[Entries supplied]

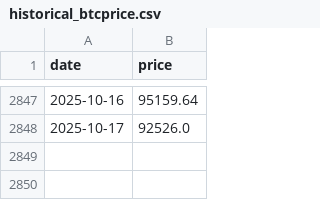
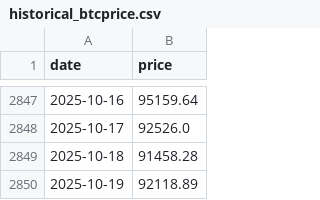
Before and after one commit to pascalranaora/simulateur-bitcoin, a CSV file: historical_btcprice.csv, drawn as a sheet; only a part is shown, gaps mark what is left out; the diff names each change by its address in the sheet, - before the commit and + after, or states it on an @@ line.

```diff
--- a/historical_btcprice.csv
+++ b/historical_btcprice.csv
+row 2849: 2025-10-18 | 91458.28
+row 2850: 2025-10-19 | 92118.89
```
Also changed, not shown: sample_power.csv, 1 other file.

[/Entries supplied]

Retype each entry exactly. No pictures.

■ Answer area:
Before and after one commit to pascalranaora/simulateur-bitcoin, a CSV file: historical_btcprice.csv, drawn as a sheet; only a part is shown, gaps mark what is left out; the diff names each change by its address in the sheet, - before the commit and + after, or states it on an @@ line.

```diff
--- a/historical_btcprice.csv
+++ b/historical_btcprice.csv
+row 2849: 2025-10-18 | 91458.28
+row 2850: 2025-10-19 | 92118.89
```
Also changed, not shown: sample_power.csv, 1 other file.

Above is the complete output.